Mona Kareem speaks to managing editor Emily Everett about her essay “Mapping Exile: A Writer’s Story of Growing Up Stateless in Post-Gulf War Kuwait,” which appears in a portfolio of writing from the Arabian Gulf, in The Common’s fall issue. In this conversation, Mona talks about her family’s experience living in Kuwait as Bidoon, or stateless people, and why examining and writing about that experience is important to her. She also discusses her work as a poet and translator, her thoughts on revision and translation, and why she sometimes has mixed feelings about writing in English.
Podcast: Mona Kareem on “Mapping Exile: A Writer’s Story of Growing Up Stateless in Post-Gulf War Kuwait”
Sitting on a green couch in what is now a bedbug-infested Brooklyn apartment, I suddenly realized that my flight to meet my family for the first time in five years was actually tonight, not tomorrow; 12:30 a.m., not 12:30 p.m. I had planned to wake up early in the morning, make two cups of coffee, and pack a small bag with the few gifts I managed to buy last minute for my siblings. I thought I had more hours to sit with my heavy feeling, which I assumed to be a mix of excitement and longing, but which was rather a combination of wariness and fear, of things going wrong, of encounters no one can prepare for.
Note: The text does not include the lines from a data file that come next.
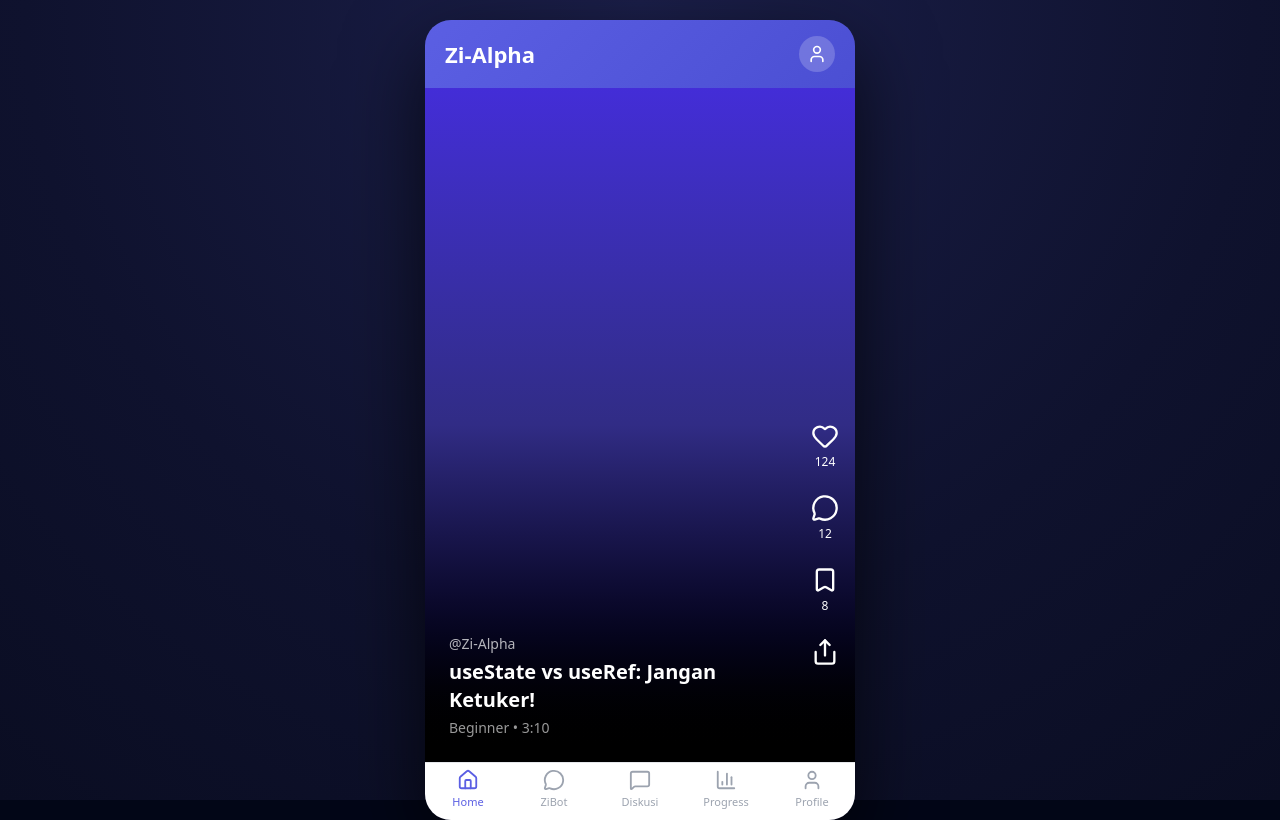
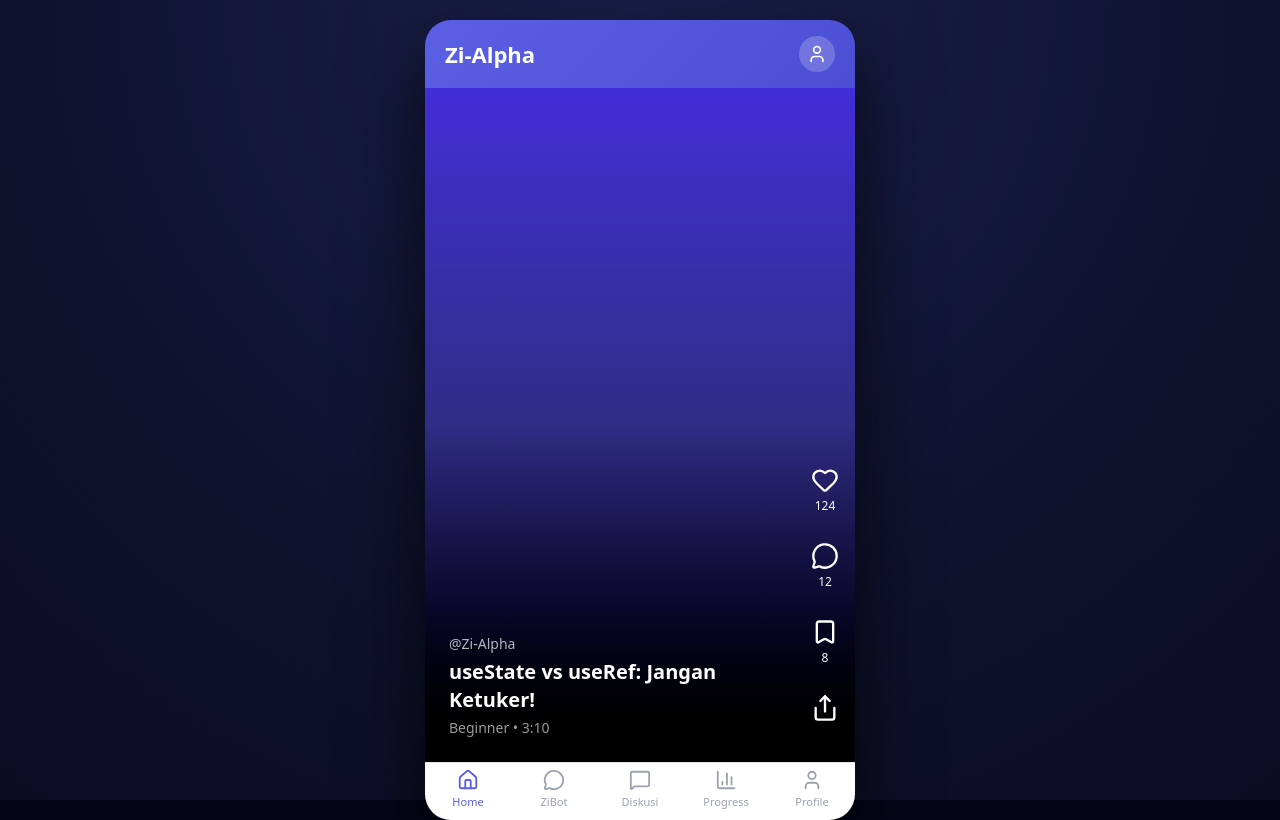
Before and after one commit to EuphoriaBot/Zi-Alpha-Project, a React (Vite) app: page / in a window 1280 px wide. Built offline with nearby package versions, Linux system fonts and the light colour scheme.

Commit message:
Finish Home Page

```diff
--- a/src/features/home/BerandaScreen.jsx
+++ b/src/features/home/BerandaScreen.jsx
@@ -107,7 +107,7 @@ export default function BerandaScreen() {
       <div className="relative h-full flex flex-col justify-end p-6">
 
         {/* RIGHT SIDE BUTTONS */}
-        <div className="absolute right-4 bottom-24 flex flex-col items-center gap-6">
+        <div className="absolute right-4 bottom-10 flex flex-col items-center gap-7">
 
           {/* LIKE */}
           <div className="flex flex-col items-center">
```
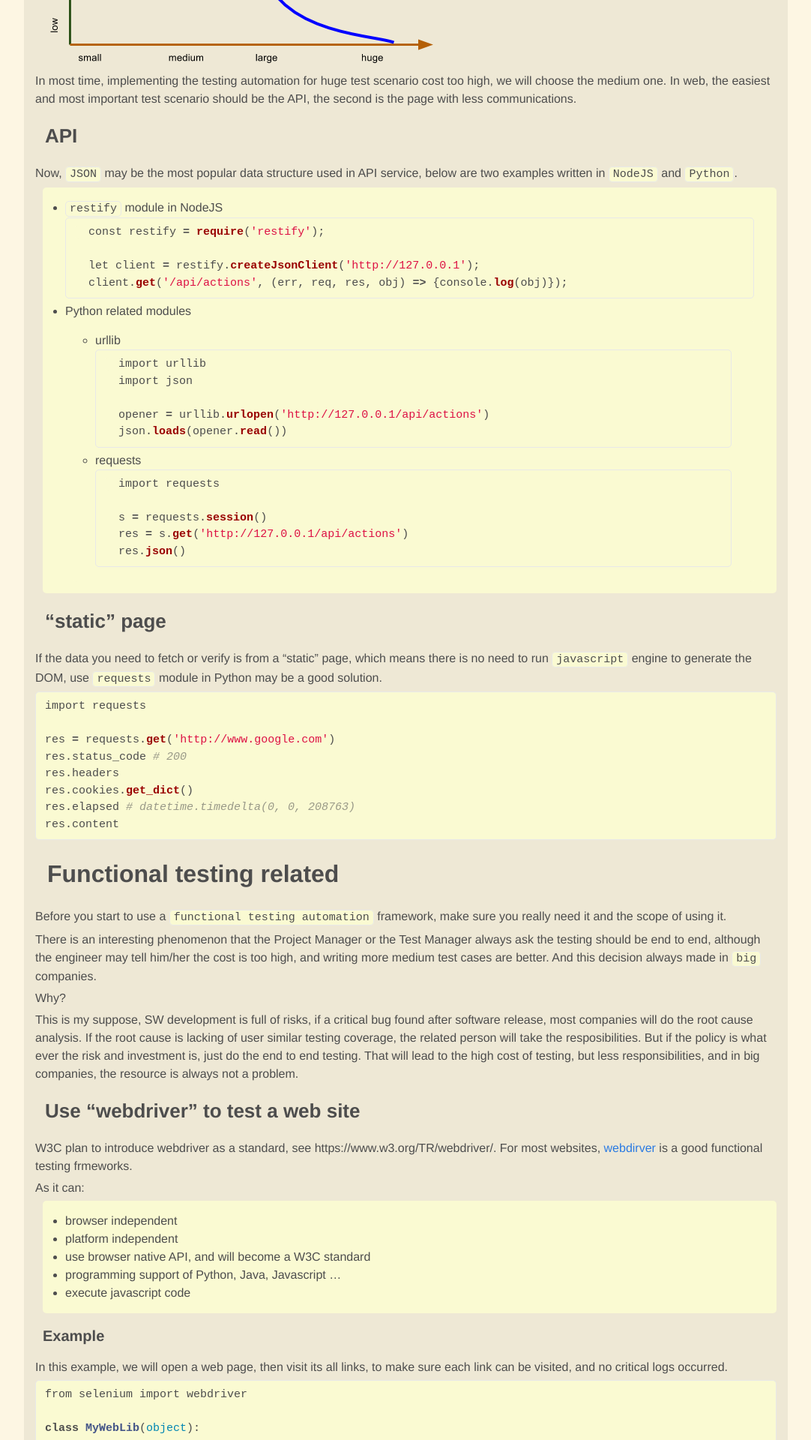
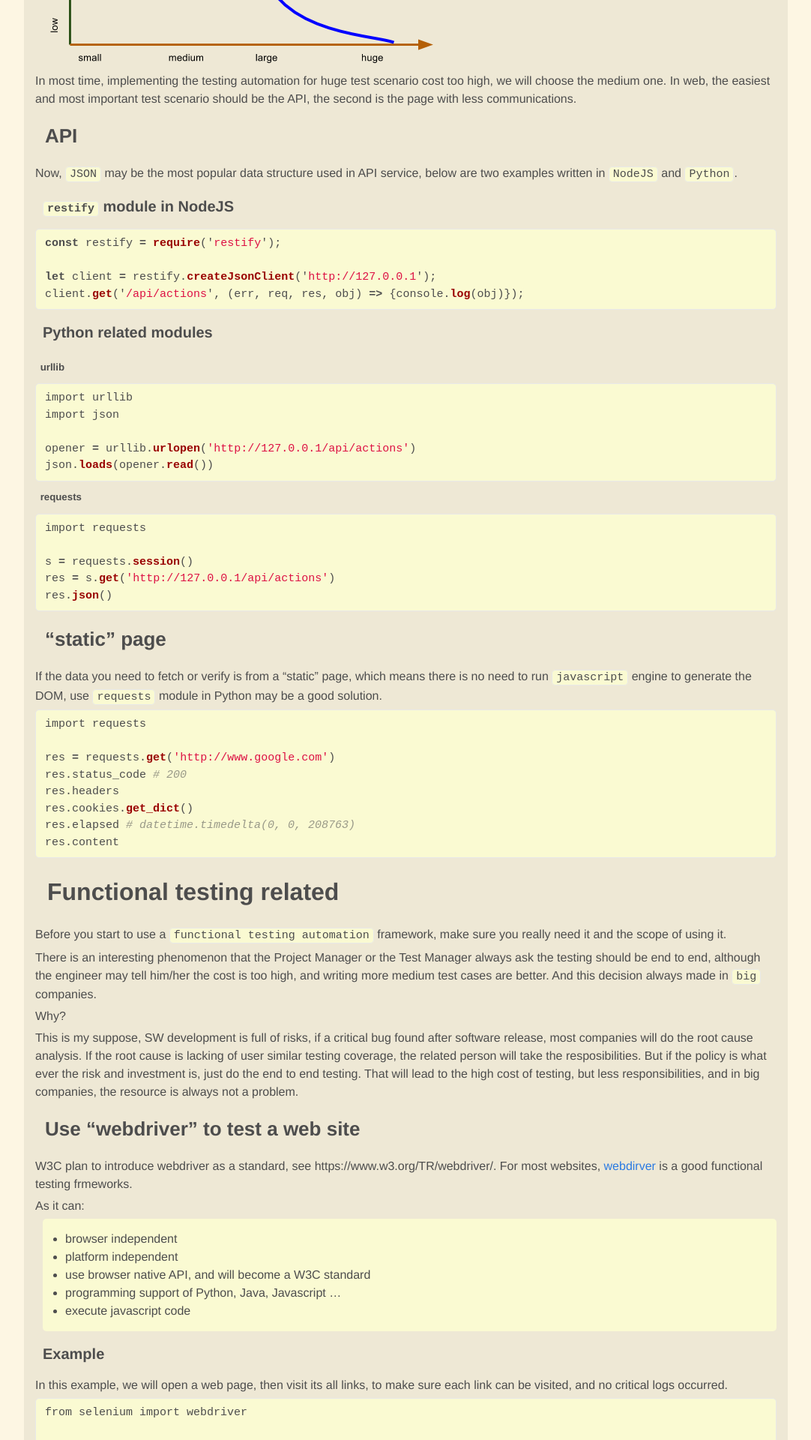
Before and after one commit to feiyuw/feiyuw.github.io, a Jekyll site: the page built from _posts/2016-07-04-a-glance-of-web-ta.md, in a window 1280 px wide. Shown: the part 2185-4105 px from the top of the page at 75% size, without its empty margins (91-1173 px from the left). Built offline with Jekyll 4.4.1, drawn with Linux system fonts in a browser that asks for light colours; nearby versions of some CDN libraries; comment, search, counter and statistics services are not loaded.

Commit message:
fix layout issue

````diff
--- a/_posts/2016-07-04-a-glance-of-web-ta.md
+++ b/_posts/2016-07-04-a-glance-of-web-ta.md
@@ -73,30 +73,36 @@ In most time, implementing the testing automation for huge test scenario cost to
 
 Now, `JSON` may be the most popular data structure used in API service, below are two examples written in `NodeJS` and `Python`.
 
-* `restify` module in NodeJS
-    ```python
-    const restify = require('restify');
+#### `restify` module in NodeJS
 
-    let client = restify.createJsonClient('http://127.0.0.1');
-    client.get('/api/actions', (err, req, res, obj) => {console.log(obj)});
-    ```
-* Python related modules
-    * urllib
-        ```python
-        import urllib
-        import json
+```javascript
+const restify = require('restify');
 
-        opener = urllib.urlopen('http://127.0.0.1/api/actions')
-        json.loads(opener.read())
-        ```
-    * requests
-        ```python
-        import requests
+let client = restify.createJsonClient('http://127.0.0.1');
+client.get('/api/actions', (err, req, res, obj) => {console.log(obj)});
+```
 
-        s = requests.session()
-        res = s.get('http://127.0.0.1/api/actions')
-        res.json()
-        ```
+#### Python related modules
+
+##### urllib
+
+```python
+import urllib
+import json
+
+opener = urllib.urlopen('http://127.0.0.1/api/actions')
+json.loads(opener.read())
+```
+
+##### requests
+
+```python
+import requests
+
+s = requests.session()
+res = s.get('http://127.0.0.1/api/actions')
+res.json()
+```
 
 ### "static" page
 
````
In front of the couch, there was a round coffee table, which I circled around in panic, not sure if I could make it to JFK on time, to Kiev on time, to Tbilisi on time. For months, my sister and I had saved and borrowed so we could have this one-week reunion trip in a country we knew nothing about. A few months after my arrival in the United States, the Kuwaitis had denied my application for passport renewal, subsequently making me an asylee. My family’s attempts to get U.S. visas were repeatedly denied, so we began to make different plans. We called embassies every morning, in the United States and in Kuwait. I asked, “Do you accept a U.S. refugee travel document? How long to issue a visa?” while they asked, “Do you accept a stateless travel document? How long to issue a visa?” The mutually closest country was Georgia, a place Arabs have come to discover in the past few years, this time not as conquerors, but as refugees in transit, hoping to infiltrate Europe from her eastern side.
Mapping Exile: A Writer’s Story of Growing Up Stateless in Post-Gulf War Kuwait